Tinsen was built like a fort: short, squat and made of stone. His head just reached Roake’s jaw.
“Briggs says you’re square,” Tinsen said. He extended his hand. “If Briggs says it, that’s good enough for me.”
Roake fingers were lost in the man’s grip. He looked at Briggs.
“You said we needed a carrier,” Briggs said, smiling.
“Good,” Roake said.
They were back in the private room. The serving girl dropped off meat, cheese, bread and wine. The soup was already gone. All three men looked at the plans.
“I see,” Tinsen said, looking them over. “We could do this a couple ways.”
Roake nodded. He took a bit of chalk and began writing on the parchment. He could erase any errors they made that way.
“We come up from the cellar,” Roake said. “Through the servant’s quarters.”
Tinsen shook his head. “Servants look at other servants,” he said. “That’s no good.”
Roake looked at the map again. “There’s no other way up,” he said.
Briggs sipped some wine. “We could do it if we were quick.”
“No good,” Tinsen said. “We’d have to come up and go back down. Once is risky enough.”
“We arrive late,” Roake said. “All the servants will be on the first floor or in the garden.”
“Not all of them,” Tinsen said.
Briggs nodded at Roake. “Most of them.”
“Enough of them.”
“Just like before?” Briggs asked.
Roake nodded. He drew a line with the chalk. “We arrive after the party has started. Late enough so most of the guests are drunk.” The line went from the serving quarters to the main stairwell. “Up here,” he said. He was drawing as he talked.
Roake circled a flight of stairs. “The servants’ stairs can carry us up to the third floor.”
“Out of sight of anyone who matters,” Briggs said.
Roake circled a room on the third floor. “This is where the vault is.”
Briggs squinted at the map. “Behind a wall?”
Roake nodded. “Behind a wall.”
Tinsen didn’t like that. “Do we know where behind the wall?”
Roake shook his head. “No, we do not.” He pointed at a symbol on the plans. “This means there’s a key. If there’s a key, there’s a lock. And if there’s a lock, we can get by it.”
“That means me,” Briggs said.
“What if it’s an enchanted lock?” Tinsen asked. “What then? A screwsman isn’t going to get us by an enchanted lock.”
Both Roake and Briggs smiled.
“All right,” Tinsen shrugged. “You can pop a magic betty, I’d like to see it.”
Roake started again. “In the vault, we grab the paper. Leave the coin. We pack it into the luggage. Then, we carry the luggage back down the servants’ stairs, back down to the cellar and out the slumming hole.”
“What about the carriage?” Tinsen asked.
“We use that if we need to.” Roake told him.
All three men looked at the plans. They were quiet for a long time.
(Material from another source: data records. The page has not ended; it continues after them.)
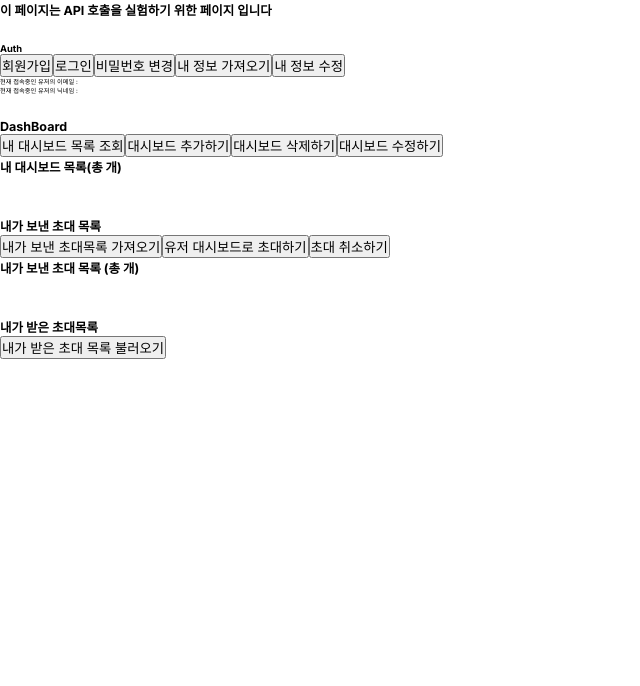
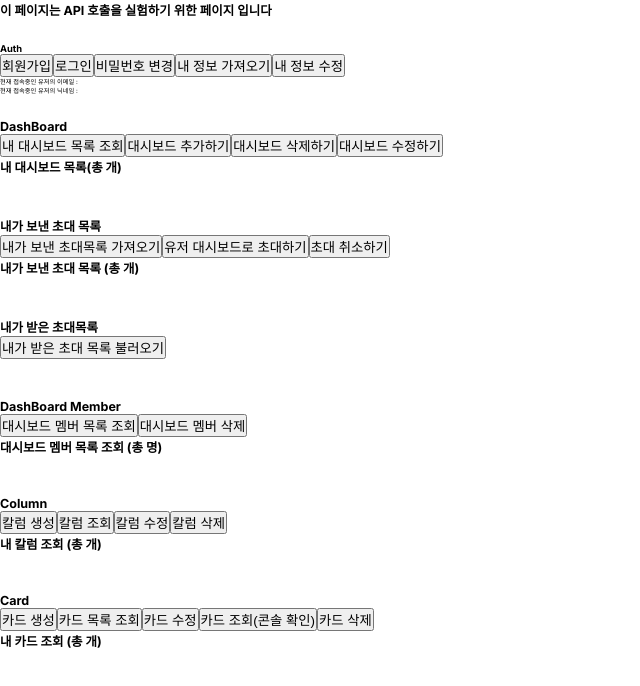
Before and after one commit to sprint-part3-team1/Planyang, a Next.js app: page /testpage in a window 1280 px wide. Shown: the top 686 px of the page, without its empty margins (0-640 px from the left). Built offline with nearby package versions, Linux system fonts and the light colour scheme.

Commit message:
refactor: api 호출 부분 테스트 페이지에 추가 작성

```diff
--- a/src/app/(route)/testpage/page.tsx
+++ b/src/app/(route)/testpage/page.tsx
@@ -13,6 +13,10 @@ import {
   receivedInvitationActions,
   receivedInvitationData,
 } from '@/app/_slice/receivedInvitationsSlice';
+import { memberActions, memberData } from '@/app/_slice/memberSlice';
+import { columnActions, columnData } from '@/app/_slice/columnSlice';
+import { cardActions, cardData } from '@/app/_slice/cardSlice';
+
 // 테스트 계정1 planyang1@test.com AS650103
 // 테스트 계정2 planyang2@test.com AS650103
 
@@ -30,6 +34,15 @@ const TestPage = () => {
 
   // 내가 초대를 받은 목록의 데이터입니다
   const receivedInvitationDatas = useAppSelector(receivedInvitationData);
+
+  // 대시보드 멤버 데이터 입니다.
+  const memberDatas = useAppSelector(memberData);
+
+  // 칼럼 데이터 입니다.
+  const columnDatas = useAppSelector(columnData);
+
+  // 칼럼 내의 카드 데이터 입니다.
+  const cardDatas = useAppSelector(cardData);
 
   // 회원가입 함수 파라미터로 이메일, 닉네임, 패스워드를 받습니다 회원가입이 성공하면 유저데이터에 회원가입을한 유저의 정보가 저장됩니다
   const submitRegistration = (
@@ -170,6 +183,127 @@ const TestPage = () => {
     );
   };
 
+  // 대시보드 멤버 목록을 조회합니다
+  const getMemberList = (dashboardId: number) => {
+    dispatch(
+      memberActions.asyncGetMembers({
+        dashboardId,
+      }),
+    );
+  };
+
+  // 대시보드 멤버를 삭제합니다
+  const deleteMember = (memberId: number) => {
+    dispatch(
+      memberActions.asyncDeleteMember({
+        memberId,
+      }),
+    );
+  };
+
+  // 칼럼 제목과 대시보드 Id를 prop으로 받아서 해당 대시보드 id에 칼럼을 생성합니다
+  const createColumn = (title: string, dashboardId: number) => {
+    dispatch(
+      columnActions.asyncFetchCreateColumn({
+        title,
+        dashboardId,
+      }),
+    );
+  };
+
+  // 해당 대시보드에 있는 칼럼들을 조회합니다
+  const getColumn = (dashboardId: number) => {
+    dispatch(
+      columnActions.asyncFetchGetColumn({
+        dashboardId,
+      }),
+    );
+  };
+
+  // 칼럼의 제목을 수정합니다
+  const updateColumn = (columnId: number, title: string) => {
+    dispatch(
+      columnActions.asyncFetchPutColumn({
+        columnId,
+        title,
+      }),
+    );
+  };
+
+  // 칼럼을 삭제합니다
+  const deleteColumn = (columnId: number) => {
+    dispatch(
+      columnActions.asyncFetchDeleteColumn({
+        columnId,
+      }),
+    );
+  };
+
+  // dueDate, tags, imageUrl에 값을 null로 해도 괜찮습니다
+  const createCard = (
+    assigneeUserId: number,
+    dashboardId: number,
+    columnId: number,
+    title: string,
+    description: string,
+    dueDate: string,
+    tags: [string],
+    imageUrl: string,
+  ) => {
+    dispatch(
+      cardActions.asyncFetchCreateCard({
+        assigneeUserId,
+        dashboardId,
+        columnId,
+        title,
+        description,
+        dueDate,
+        tags,
+        imageUrl,
+      }),
+    );
+  };
+
+  // 해당 컬럼의 카드 목록을 조회합니다
+  const getCardList = (columnId: number) => {
+    dispatch(cardActions.asyncFetchGetCards({ columnId }));
+  };
+
+  // 카드를 수정합니다
+  const updateCard = (
+    columnId: number,
+    id: number, // assigneeUserId
+    cardId: number,
+    title: string,
+    description: string,
+    dueDate: string,
+    tags: [string],
+    imageUrl: string,
+  ) => {
+    dispatch(
+      cardActions.asyncFetchPutCard({
+        columnId,
+        assignee: { id },
+        id: cardId,
+        title,
+        description,
+        dueDate,
+        tags,
+        imageUrl,
+      }),
+    );
+  };
+
+  // 카드를 조회합니다
+  const getCard = (cardId: number) => {
+    dispatch(cardActions.asyncFetchGetCard({ cardId }));
+  };
+
+  // 카드를 삭제합니다
+  const deleteCard = (cardId: number) => {
+    dispatch(cardActions.asyncFetchDeleteCard({ cardId }));
+  };
+
   return (
     <div>
       <h1>이 페이지는 API 호출을 실험하기 위한 페이지 입니다</h1>
@@ -247,7 +381,7 @@ const TestPage = () => {
         <button
           type="button"
           onClick={() => {
-            deleteDashBoard(6022);
+            deleteDashBoard(1673);
           }}
         >
           대시보드 삭제하기
@@ -255,7 +389,7 @@ const TestPage = () => {
         <button
           type="button"
           onClick={() => {
-            updateDashBoard(6025, '수정된 대시보드1', '#842f54');
+            updateDashBoard(6266, '수정된 대시보드1', '#842f54');
           }}
         >
           대시보드 수정하기
@@ -354,6 +488,112 @@ const TestPage = () => {
           );
         })}
       </div>
+      <br />
+      <br />
+      <br />
+      <br />
+      <br />
+      <div>
+        <h1>DashBoard Member</h1>
+        <button type="button" onClick={() => getMemberList(6073)}>
+          대시보드 멤버 목록 조회
+        </button>
+        <button type="button" onClick={() => deleteMember(8261)}>
+          대시보드 멤버 삭제
+        </button>
+        <h1>대시보드 멤버 목록 조회 (총 {memberDatas?.totalCount}명)</h1>
+        {memberDatas?.members.map((item) => {
+          return (
+            <div key={item.id}>
+              <div>멤버 id: {item.id}</div>
+              <div>멤버의 고유 id: {item.userId}</div>
+              <div>멤버 닉네임: {item.nickname}</div>
+              <div>멤버 이메일: {item.email}</div>
+              <br />
+            </div>
+          );
+        })}
+      </div>
+      <br />
+      <br />
+      <br />
+      <br />
+      <br />
+      <div>
+        <h1>Column</h1>
+        <button type="button" onClick={() => createColumn('test2', 5936)}>
+          칼럼 생성
+        </button>
+        <button type="button" onClick={() => getColumn(5936)}>
+          칼럼 조회
+        </button>
+        <button type="button" onClick={() => updateColumn(21083, '수정수정')}>
+          칼럼 수정
+        </button>
+        <button type="button" onClick={() => deleteColumn(21083)}>
+          칼럼 삭제
+        </button>
+        <div>
+          <h1>내 칼럼 조회 (총 {columnDatas?.data?.length}개)</h1>
+          {columnDatas?.data?.map((item) => {
+            return (
+              <div key={item.id}>
+                <div>칼럼 id: {item.id}</div>
+                <div>칼럼 title: {item.title}</div>
+                <br />
+              </div>
+            );
+          })}
+        </div>
+      </div>
+      <br />
+      <br />
+      <br />
+      <br />
+      <br />
+      <div>
+        <h1>Card</h1>
+        <button
+          type="button"
+          onClick={() =>
+            createCard(1673, 5936, 19964, '생성', '설명', '2024-04-17 18:27', [
+              '생성',
+            ])
+          }
+        >
+          카드 생성
+        </button>
+        <button type="button" onClick={() => getCardList(19964)}>
+          카드 목록 조회
+        </button>
+        <button
+          type="button"
+          onClick={() => updateCard(19964, 1673, 4988, '수정수정', '설명 수정')}
+        >
+          카드 수정
+        </button>
+        <button type="button" onClick={() => getCard(4988)}>
+          카드 조회(콘솔 확인)
+        </button>
+        <button type="button" onClick={() => deleteCard(4988)}>
+          카드 삭제
+        </button>
+        <div>
+          <h1>내 카드 조회 (총 {cardDatas?.totalCount}개)</h1>
+          {cardDatas?.cards?.map((item) => {
+            return (
+              <div key={item.id}>
+                <div>카드 id: {item.id}</div>
+                <div>카드 title: {item.title}</div>
+                <div>카드 설명: {item.description}</div>
+                <div>카드 tags: {item.tags}</div>
+                <div>카드 생성자: {item.assignee.nickname}</div>
+                <br />
+              </div>
+            );
+          })}
+        </div>
+      </div>
     </div>
   );
 };
```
“There’s a lot that could sour this job,” Tinsen said. “We get spotted by curious guards or chatty servants. Briggs can’t pop the betty. We get nabbed, there will be a whole unholy host of nobs bringing pain down on our heads.”
He shook his head. “We can’t let anyone see us.”
Roake nodded. “No one will.”
END OF PART 1